Provided data Start Marker
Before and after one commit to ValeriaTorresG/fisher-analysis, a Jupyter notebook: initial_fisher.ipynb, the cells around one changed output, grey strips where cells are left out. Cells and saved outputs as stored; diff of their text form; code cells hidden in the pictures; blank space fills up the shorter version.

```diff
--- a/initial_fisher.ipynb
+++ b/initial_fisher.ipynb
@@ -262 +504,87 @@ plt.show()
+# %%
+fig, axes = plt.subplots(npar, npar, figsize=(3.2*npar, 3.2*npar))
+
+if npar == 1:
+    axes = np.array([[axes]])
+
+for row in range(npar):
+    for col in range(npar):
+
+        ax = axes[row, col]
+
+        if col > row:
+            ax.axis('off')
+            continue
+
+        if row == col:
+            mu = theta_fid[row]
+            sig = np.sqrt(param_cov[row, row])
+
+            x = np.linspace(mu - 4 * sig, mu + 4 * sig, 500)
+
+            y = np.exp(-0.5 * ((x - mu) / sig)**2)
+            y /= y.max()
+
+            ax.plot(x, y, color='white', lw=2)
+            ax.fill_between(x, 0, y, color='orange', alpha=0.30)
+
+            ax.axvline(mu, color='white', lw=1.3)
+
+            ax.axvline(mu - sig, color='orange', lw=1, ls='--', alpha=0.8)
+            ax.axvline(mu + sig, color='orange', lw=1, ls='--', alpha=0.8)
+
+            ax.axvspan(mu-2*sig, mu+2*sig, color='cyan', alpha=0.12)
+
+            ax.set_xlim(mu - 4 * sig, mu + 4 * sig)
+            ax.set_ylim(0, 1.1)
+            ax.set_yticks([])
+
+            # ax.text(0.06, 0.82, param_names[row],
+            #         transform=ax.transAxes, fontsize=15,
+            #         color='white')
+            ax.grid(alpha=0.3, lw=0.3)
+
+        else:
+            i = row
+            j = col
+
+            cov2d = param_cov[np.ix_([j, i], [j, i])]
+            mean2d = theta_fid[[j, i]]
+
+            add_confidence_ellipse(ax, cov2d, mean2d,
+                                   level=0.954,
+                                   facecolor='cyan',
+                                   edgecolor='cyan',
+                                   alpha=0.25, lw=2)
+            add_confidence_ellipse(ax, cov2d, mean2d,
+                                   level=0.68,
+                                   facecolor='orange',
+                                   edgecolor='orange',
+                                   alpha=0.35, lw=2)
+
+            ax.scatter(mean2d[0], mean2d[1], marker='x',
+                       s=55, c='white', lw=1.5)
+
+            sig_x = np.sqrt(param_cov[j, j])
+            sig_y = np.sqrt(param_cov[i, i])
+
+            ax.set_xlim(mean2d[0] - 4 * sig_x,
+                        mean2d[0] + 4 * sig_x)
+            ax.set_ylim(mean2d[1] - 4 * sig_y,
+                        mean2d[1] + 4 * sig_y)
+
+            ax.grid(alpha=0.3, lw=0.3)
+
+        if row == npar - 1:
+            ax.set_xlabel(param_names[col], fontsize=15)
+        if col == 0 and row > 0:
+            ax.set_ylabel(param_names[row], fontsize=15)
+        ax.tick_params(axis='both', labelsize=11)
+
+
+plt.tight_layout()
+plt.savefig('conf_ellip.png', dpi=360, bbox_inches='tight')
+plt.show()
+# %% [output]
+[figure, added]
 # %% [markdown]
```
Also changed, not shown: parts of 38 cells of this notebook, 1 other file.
Provided data End Marker
Provided data Start Marker
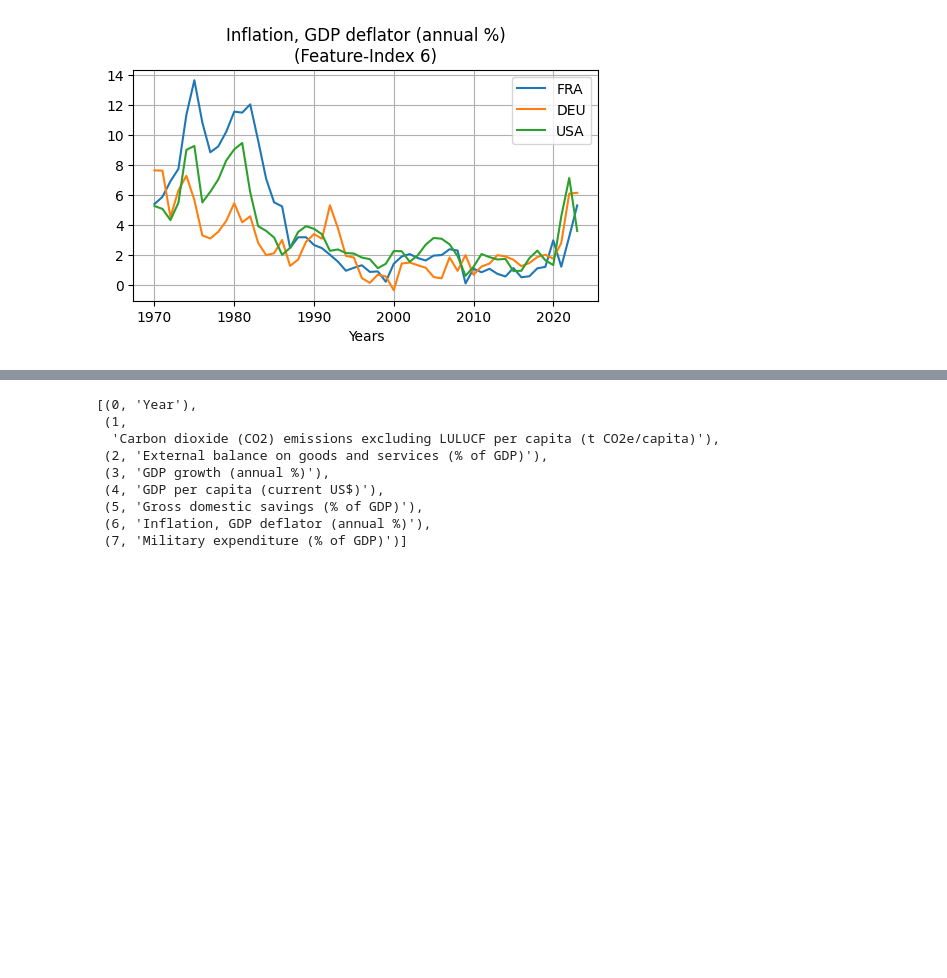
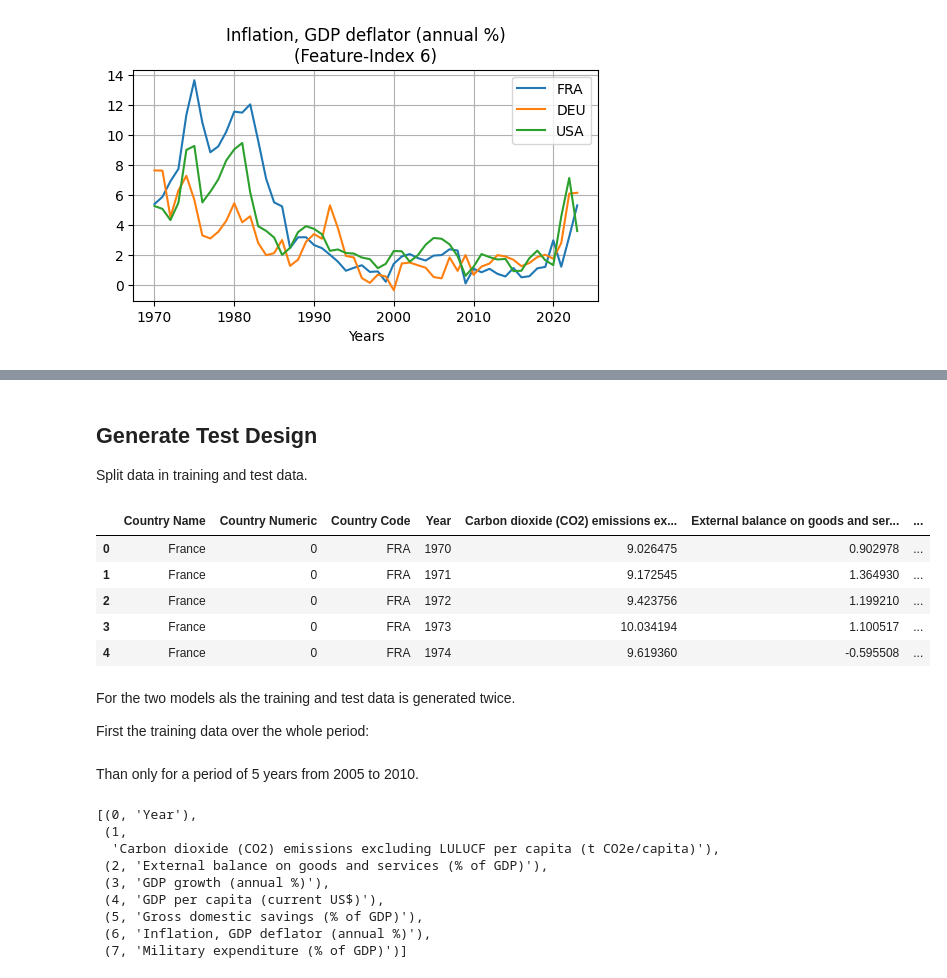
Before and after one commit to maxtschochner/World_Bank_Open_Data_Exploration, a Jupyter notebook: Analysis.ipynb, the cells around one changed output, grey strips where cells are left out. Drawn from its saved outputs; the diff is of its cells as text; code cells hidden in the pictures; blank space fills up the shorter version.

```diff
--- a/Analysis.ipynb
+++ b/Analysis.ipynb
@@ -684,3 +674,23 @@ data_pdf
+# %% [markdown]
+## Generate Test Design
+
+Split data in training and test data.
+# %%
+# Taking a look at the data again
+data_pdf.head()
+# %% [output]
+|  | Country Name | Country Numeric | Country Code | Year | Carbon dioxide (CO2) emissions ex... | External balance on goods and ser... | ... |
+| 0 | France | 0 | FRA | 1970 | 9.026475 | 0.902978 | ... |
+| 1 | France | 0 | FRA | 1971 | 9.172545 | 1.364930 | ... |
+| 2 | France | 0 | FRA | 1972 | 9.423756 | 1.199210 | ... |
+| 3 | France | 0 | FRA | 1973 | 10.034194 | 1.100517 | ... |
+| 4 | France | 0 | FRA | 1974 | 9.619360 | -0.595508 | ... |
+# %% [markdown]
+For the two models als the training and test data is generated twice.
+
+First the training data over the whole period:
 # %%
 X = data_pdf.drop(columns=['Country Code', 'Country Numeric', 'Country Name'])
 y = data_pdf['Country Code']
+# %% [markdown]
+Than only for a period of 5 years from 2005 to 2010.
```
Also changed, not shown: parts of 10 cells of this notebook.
Provided data End Marker
**Your task**
Whenever a line in the records above contains the string "strips", copy that line.

**Result of the exercise**
Before and after one commit to ValeriaTorresG/fisher-analysis, a Jupyter notebook: initial_fisher.ipynb, the cells around one changed output, grey strips where cells are left out. Cells and saved outputs as stored; diff of their text form; code cells hidden in the pictures; blank space fills up the shorter version.
Before and after one commit to maxtschochner/World_Bank_Open_Data_Exploration, a Jupyter notebook: Analysis.ipynb, the cells around one changed output, grey strips where cells are left out. Drawn from its saved outputs; the diff is of its cells as text; code cells hidden in the pictures; blank space fills up the shorter version.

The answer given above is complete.